Jenna Cantor but it wasn’t enough to grab the victory for the Red. With 19 minutes remaining, Cantor grabbed the opportunity to score off of a corner kick after bouncing off multiple bodies in the box. Princeton’s goalie tried to grab it but it got loose, went to Cantor and she capitalized on the opportunity. Cornell (1-13-1, 0-5-1 Ivy) played a good first 10 minutes, holding the Tigers without a shot on goal. But after that, Princeton (11-3-1, 6-0) scored three goals in 18 minutes proving why it’s the top team of the Ivy League. The first goal for Princeton came from a corner kick by Rachel Sheey to Lynessa McGee who headed it in at the 13th minute. The second one for the Tigers was at the 16minute mark where Lauren Lazon fed a ball to Jen Hoy who found Jessica Haley in the center of the box. Two minutes later, Lazo got a goal of her own when she took a pass from Guzman in the left side of the box. Lazo cut back inside and chipped the ball over Cornell junior goalie Tori Christ. Christ made a leaping save on a shot by Emily Sura — she jumped high to snag the ball out of midair and keep the score at 3-0 going into the half. Princeton got a fourth goal seven minutes into the second half when Lazo cut into the penalty area, beat a defender and put the ball far post past Christ. Princeton's final score was a free kick from Haley on the outside of the penalty area. Cornell will finish off its season this coming weekend with a matchup against Dartmouth at 3 p.m. at Berman Field. Dartmouth beat Harvard, 2-0, in its last home game on Sunday. The Green also had sophomore forward Tasha Wilkins pick up her first career Ivy League Player of the Week this week after scoring the two goals to take home the win — the third player for the Green to be awarded player of the week. Dartmouth is on a six game winning streak as it travels to face Cornell in the last game of the season for both teams. — Compiled by Haley Velasco

small things that we could have done to beat Post. They … Got a touchdown [in overtime], and we couldn’t turn around and get a touchdown ourselves.” One reason why Cornell’s offense struggled was the absence of senior wide receiver Abe Mellinger due to an injured hamstring. He leads the team in catches, receiving yards and touchdowns. Without Mellinger, Miller went 22See SPRINT page 13

CROSS COUNTRY

Women Win Heps Championship By JUAN CARLOS TOLEDO Sun Staff Writer

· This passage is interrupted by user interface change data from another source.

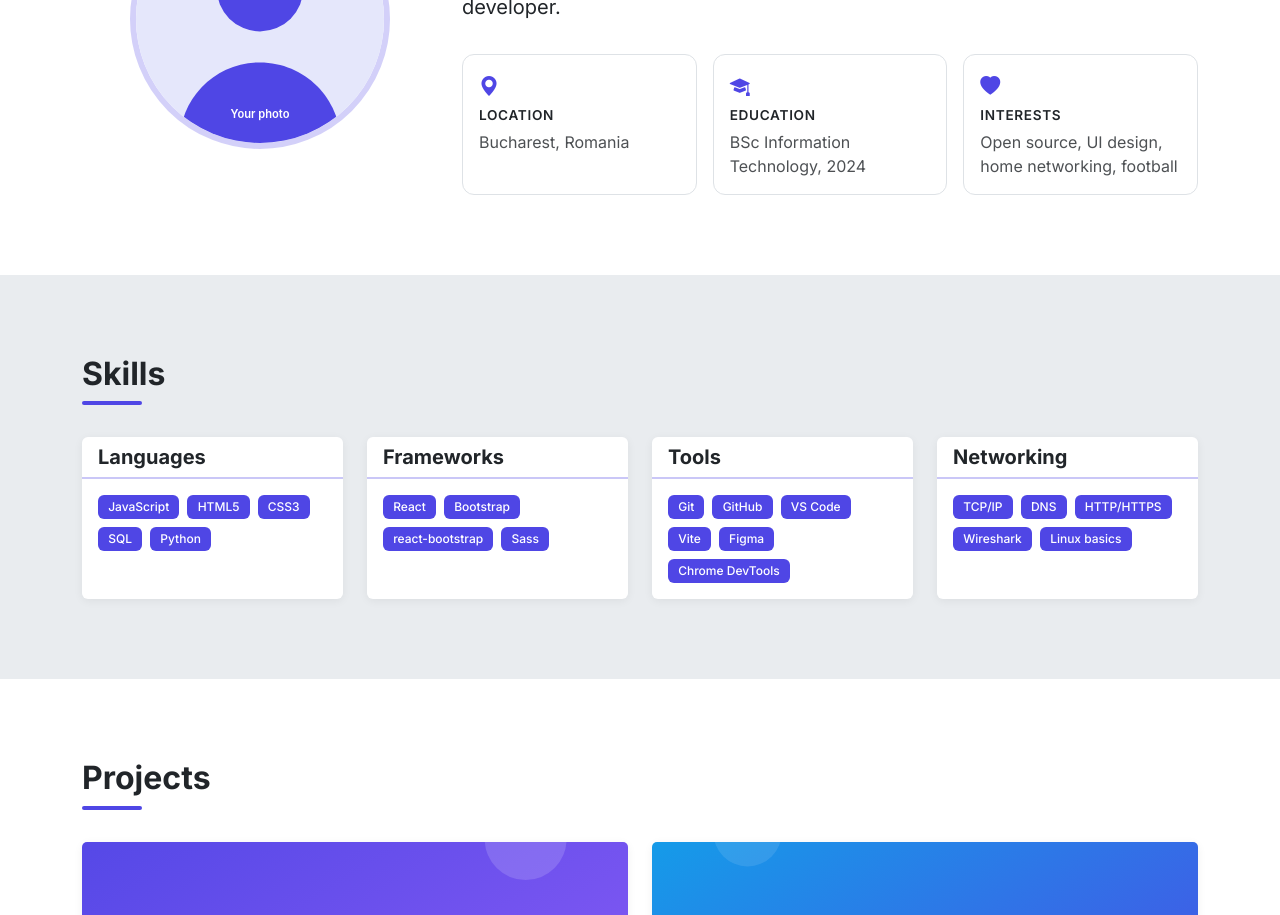
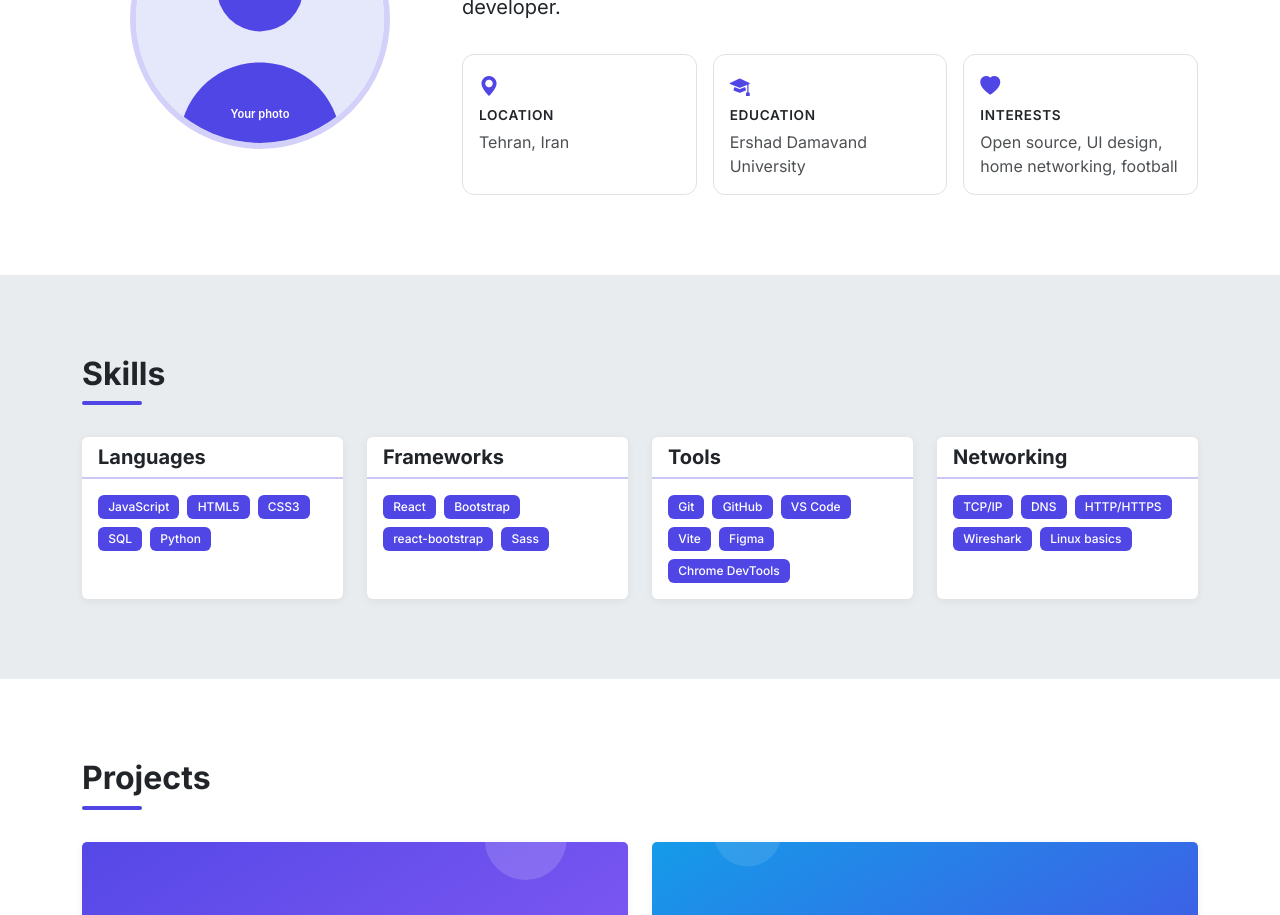
Before and after one commit to amirhosseinj05/amirhj205-Protfolio, a React (Vite) app: page / in a window 1280 px wide. Shown: the part 1120-2035 px from the top of the page. Built offline with nearby package versions, Linux system fonts and the light colour scheme.

Commit message:
change profilr.js file

```diff
--- a/src/data/profile.js
+++ b/src/data/profile.js
@@ -8,8 +8,8 @@ export const profile = {
   title: 'Junior Front-End Developer',
   tagline:
     'I build fast, responsive and accessible websites with React, Bootstrap and plain JavaScript.',
-  location: 'Bucharest, Romania',
-  education: 'BSc Information Technology, 2024',
+  location: 'Tehran, Iran',
+  education: 'Ershad Damavand University',
   interests: 'Open source, UI design, home networking, football',
   photo: profilePhoto,
   bio: "I'm a junior front-end developer who fell in love with the web after my first HTML lesson. Since then I've been building small apps, cloning websites to practise, and learning something new every week. I care about clean code, pages that load quickly, and interfaces that work just as well on a phone as on a laptop. I'm currently looking for a team where I can keep growing as a developer.",
```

The women’s cross country team is—for the second year in a row—celebrating a Heps championship crown. The Red traveled to West Windsor Fields in Princeton, NJ to take on the best of the Ivy League in what was a successful defense of the Heps title for the women’s team. The men’s team managed to claim fourth place, a strong improvement from last year’s fifth place finish. Senior co-captain Katie Kellner spoke on what it meant to be able to come back and repeat as Heps champions. “To come back and show the Ivy League again that we’re meant to be up there; we’re meant to be champions, and it’s a good league this year so it shows that we’re one of the best in the country.” The women’s team was the first team since Princeton in 2008 to achieve a first-second-third finish, which according to Kellner was a surprise even to her as she crossed the finish line. “When I crossed the finish line and saw [Rachel Sorna] and [Emily Shearer] there I was just so excited,” she said. “I knew the Brown girls were close and I can’t even put into words how excited I was to see them cross right behind me.” Women’s cross country coach Artie Smith ’96 has had high expectations of his team all season, especially with how they’ve performed, but his team’s finish this past weekend exceeded even his expectations. “We’ve had such a tremendous season but we know what a tough league this is,” he said. “We knew we were going to be competing against some terrific people. We wanted to give a great effort and have a chance to conSee X-COUNTRY page 14


10-30-12